/---

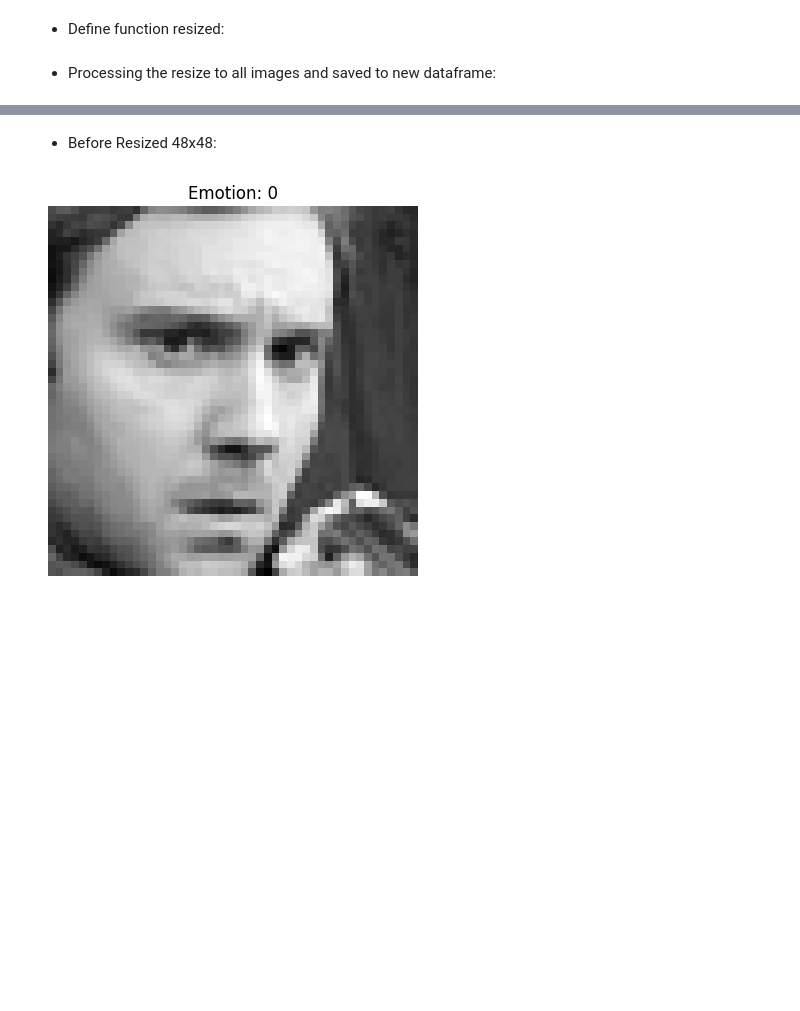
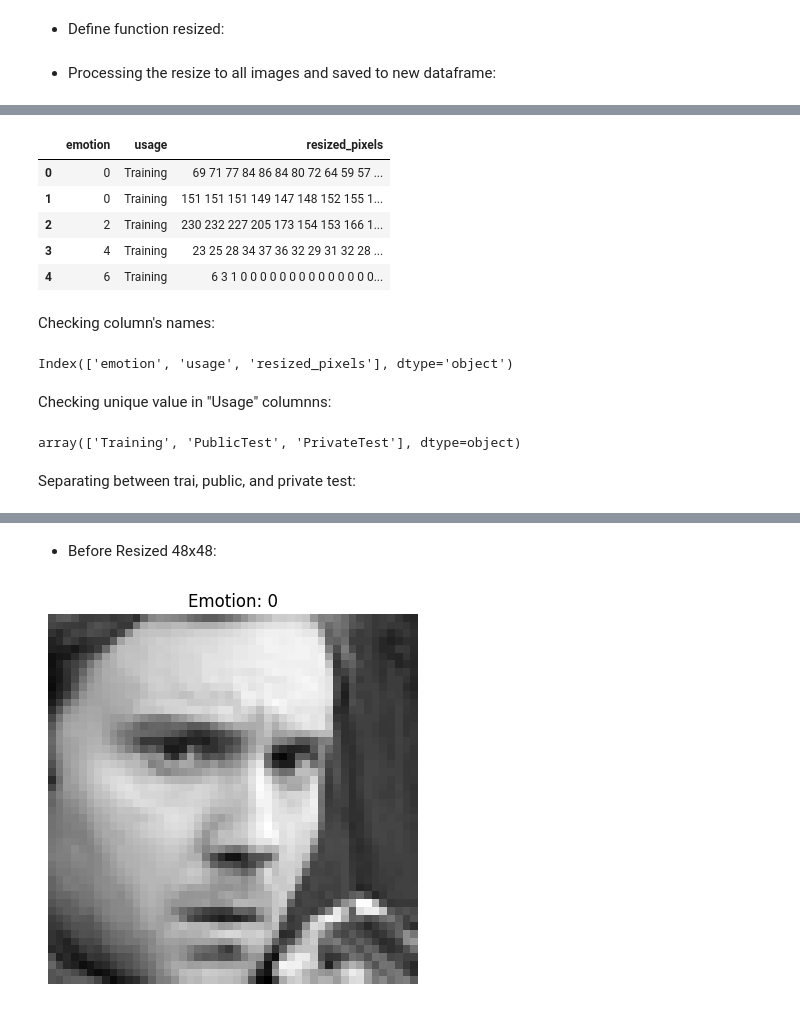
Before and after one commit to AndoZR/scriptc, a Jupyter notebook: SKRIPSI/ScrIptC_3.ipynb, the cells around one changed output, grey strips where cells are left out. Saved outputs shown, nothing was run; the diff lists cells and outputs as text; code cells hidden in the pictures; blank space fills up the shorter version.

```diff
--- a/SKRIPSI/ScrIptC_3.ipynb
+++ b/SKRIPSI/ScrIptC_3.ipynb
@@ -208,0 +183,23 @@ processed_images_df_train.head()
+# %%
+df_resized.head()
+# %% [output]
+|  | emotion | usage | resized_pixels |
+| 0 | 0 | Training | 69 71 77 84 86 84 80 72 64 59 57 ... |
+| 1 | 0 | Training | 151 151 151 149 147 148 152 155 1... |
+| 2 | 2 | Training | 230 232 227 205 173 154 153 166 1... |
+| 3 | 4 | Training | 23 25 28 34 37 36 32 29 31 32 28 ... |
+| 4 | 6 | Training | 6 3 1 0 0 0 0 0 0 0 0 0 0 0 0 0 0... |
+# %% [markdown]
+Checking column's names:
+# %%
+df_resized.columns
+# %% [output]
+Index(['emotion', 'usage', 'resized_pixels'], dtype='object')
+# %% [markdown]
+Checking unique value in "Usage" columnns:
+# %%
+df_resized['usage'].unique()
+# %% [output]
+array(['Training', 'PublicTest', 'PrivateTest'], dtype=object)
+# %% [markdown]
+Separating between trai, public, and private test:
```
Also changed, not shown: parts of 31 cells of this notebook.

\---

Please filter the listing down to lines that include the word "ipynb".

__RESULT BELOW__:
Before and after one commit to AndoZR/scriptc, a Jupyter notebook: SKRIPSI/ScrIptC_3.ipynb, the cells around one changed output, grey strips where cells are left out. Saved outputs shown, nothing was run; the diff lists cells and outputs as text; code cells hidden in the pictures; blank space fills up the shorter version.
--- a/SKRIPSI/ScrIptC_3.ipynb
+++ b/SKRIPSI/ScrIptC_3.ipynb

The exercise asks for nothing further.